But $31.3 million did leave the bank. A lot of it went to keep former creditors at bay, including about $1.2 million to repay part of a Small Business Administration-backed loan the Carlows had defaulted on in 1982, $746,000 to American Express for travel and entertainment expenses, $463,000 for leasing an airplane, and on and on. About 350 checks, for a total of $10.5 million, were made out to Ousky. According to PNC's complaint, "these checks appear to have been . part of a related check-kiting scheme involving two banks in Ohio." Ousky's lawyer says his client hasn't seen the complaint and can't comment.

Keeping track of thousands of checks that have to cover one another and hiding the extraordinary shuffle is a complicated task and is in some respects a tribute to the Carlows' intellectual and managerial skills. The bank unwittingly made it easier for them, however. Each morning at the start of business the Carlows could turn on a desktop computer and call up the balances on their PNC cash disbursement accounts. They had until the end of the day to deposit a whirlwind of checks that would bring the accounts into balance and make everything seem okay until the following morning. The Carlows happily paid overdraft fees with another flurry of worthless checks.

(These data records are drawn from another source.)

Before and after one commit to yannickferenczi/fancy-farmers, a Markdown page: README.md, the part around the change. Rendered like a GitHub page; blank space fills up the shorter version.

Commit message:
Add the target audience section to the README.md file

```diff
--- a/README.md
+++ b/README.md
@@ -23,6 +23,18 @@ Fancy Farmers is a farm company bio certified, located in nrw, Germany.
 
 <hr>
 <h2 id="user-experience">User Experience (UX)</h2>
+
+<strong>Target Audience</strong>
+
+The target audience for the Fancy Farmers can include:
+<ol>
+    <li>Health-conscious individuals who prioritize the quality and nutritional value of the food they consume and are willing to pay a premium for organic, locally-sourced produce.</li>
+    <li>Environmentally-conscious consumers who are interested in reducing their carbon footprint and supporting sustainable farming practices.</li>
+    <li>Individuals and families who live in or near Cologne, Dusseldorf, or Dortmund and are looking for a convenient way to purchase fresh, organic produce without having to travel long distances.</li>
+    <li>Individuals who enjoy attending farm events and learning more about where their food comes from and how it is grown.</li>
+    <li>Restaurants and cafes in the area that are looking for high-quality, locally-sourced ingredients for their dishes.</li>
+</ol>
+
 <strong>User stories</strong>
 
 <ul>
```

What PNC will not talk about is how the scam went undetected for as long as it did. The avalanche of overdrafts in the Carlow accounts generated $500,000 or so in fee revenue, or what looked like revenue. Again, that would have been a stupendous expense, if real, for the Carlow companies. According to PNC, the bank's control systems, including those that are supposed to discover kites, were working properly. But it wasn't until January 1995, more than a year after the accounts were opened, that PNC executives became suspicious (for reasons they won't talk about), examined parts of the 1994 results very carefully-and were horrified.

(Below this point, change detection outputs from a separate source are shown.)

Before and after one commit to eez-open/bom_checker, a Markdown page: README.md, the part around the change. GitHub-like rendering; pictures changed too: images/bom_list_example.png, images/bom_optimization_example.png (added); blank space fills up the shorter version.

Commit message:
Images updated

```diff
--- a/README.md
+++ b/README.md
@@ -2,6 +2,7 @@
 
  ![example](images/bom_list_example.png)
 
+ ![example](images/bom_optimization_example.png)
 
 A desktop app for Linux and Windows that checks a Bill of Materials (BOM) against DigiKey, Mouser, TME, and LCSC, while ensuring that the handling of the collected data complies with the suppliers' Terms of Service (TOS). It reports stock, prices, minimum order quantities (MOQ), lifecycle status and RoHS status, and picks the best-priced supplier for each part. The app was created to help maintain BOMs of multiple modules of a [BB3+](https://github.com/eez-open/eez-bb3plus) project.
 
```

Bank executives and lawyers confronted Michael Carlow in the first week of February. "Carlow admitted that he was 'totally wrong' and PNC was owed 'a lot of money,' " PNC maintains in its suit. But despite his confession, Carlow was as self-confident as ever, according to one account. He had been through this before. "Carlow sat down with the bankers and said, 'I'll write you a check,' " says one familiar with the showdown. "He offered them $3 million a year for ten years and gave them a list of a dozen organizations he was paying off in this way." The bankers were stunned at first, caught off guard by Carlow's parry. But by the next day they had recovered and knew what they had to do. "PNC said, 'No, the buck stops here,' " the source reports. The bankers showed Carlow a complaint they were prepared to file in federal court to put Pittsburgh Food & Beverage in receivership. To avoid that humiliation, Carlow quit as PF&B chairman. The bank then called the U.S. attorney's office.

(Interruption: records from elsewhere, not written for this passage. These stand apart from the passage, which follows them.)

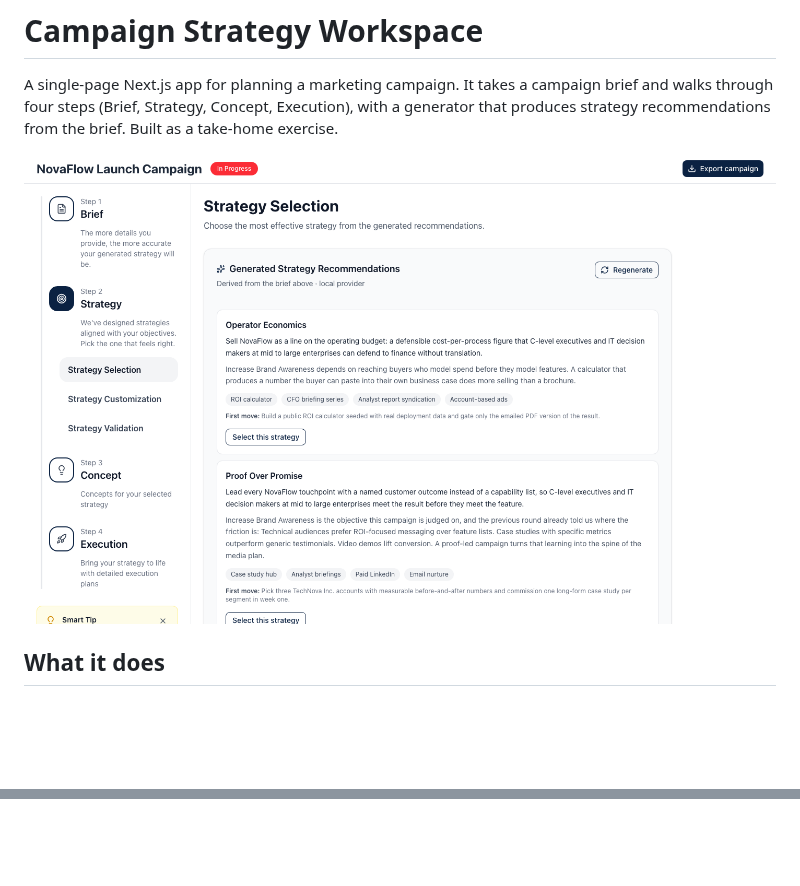
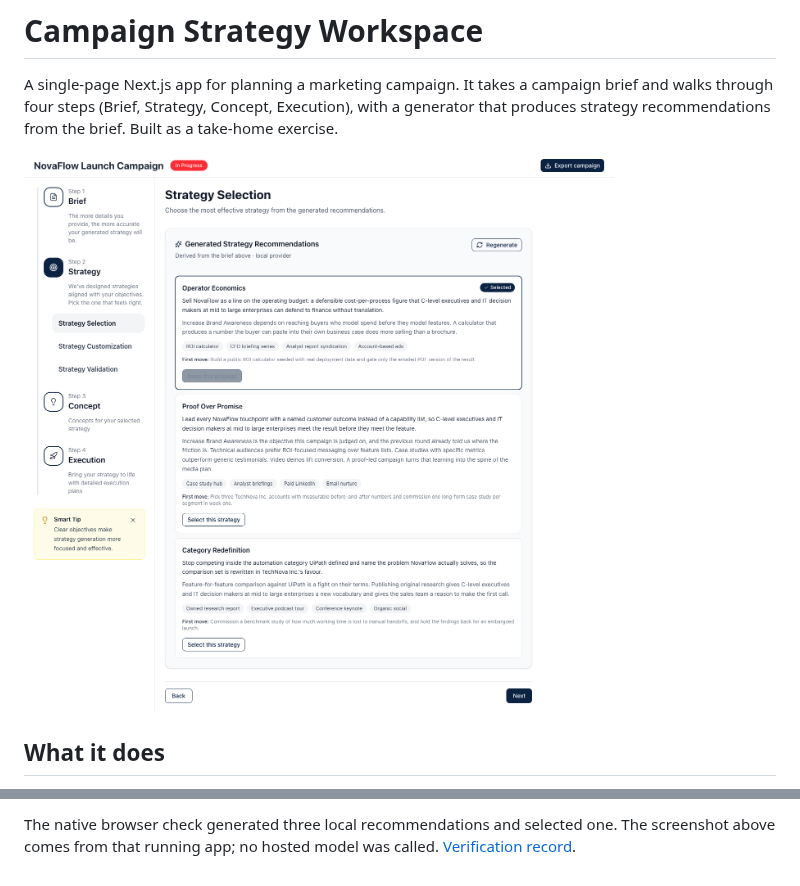
Before and after one commit to dev-mnadeem/ai-product-landing-page, a Markdown page: README.md, 2 parts joined by grey strips. GitHub-like rendering; pictures changed too: docs/screenshots/strategy-recommendations.png; blank space fills up the shorter version.

Commit message:
Validate native workflow and maintain supported framework dependencies

```diff
--- a/README.md
+++ b/README.md
@@ -74,0 +89,3 @@ This builds a standalone Next.js image and serves it on port 3000.
+The native browser check generated three local recommendations and selected one.
+The screenshot above comes from that running app; no hosted model was called.
+[Verification record](docs/native-verification.json).
```
Also changed, not shown: other parts of README.md (+14 -0 lines), 4 other files.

In the aftermath one bank employee has been dismissed. The bank declines to discuss the matter. "But there's plenty more blame to go around," says a colleague. Kittinger furniture has closed. Clark shut down as well for a time, but has a new owner who is ready to start making candy again. Pittsburgh Brewing kept making beer all through the crisis, but production has dropped further, to 470,000 barrels per year. PNC and the other creditors are eager to sell the company. Various other Carlow enterprises are either out of business or operating in a state of elevated anxiety.

As for the Carlows, they're spending most of their time talking to lawyers these days. "Michael was Icarus, flying too close to the sun," says William Brandt, the trustee the bank hired to run PF&B after it persuaded Carlow to quit. But lest that mythic allusion romanticize Carlow, Brandt adds: "The difference between Carlow and a holdup artist with a gun is that a holdup artist could never hope to get away with so much money."

There are two kinds of con artist. One type ensnares victims by greed, the hope of making money in a deal despite improbable economics or questionable ethics. The victims at least come away wiser. The more vicious con artist traps his victims through their generosity, the belief that a guy from Nowheresville should be given a chance. The suckers come away more cynical, less willing to give the next gent without a pedigree a shot. Michael Carlow, it appears, was that kind of con man.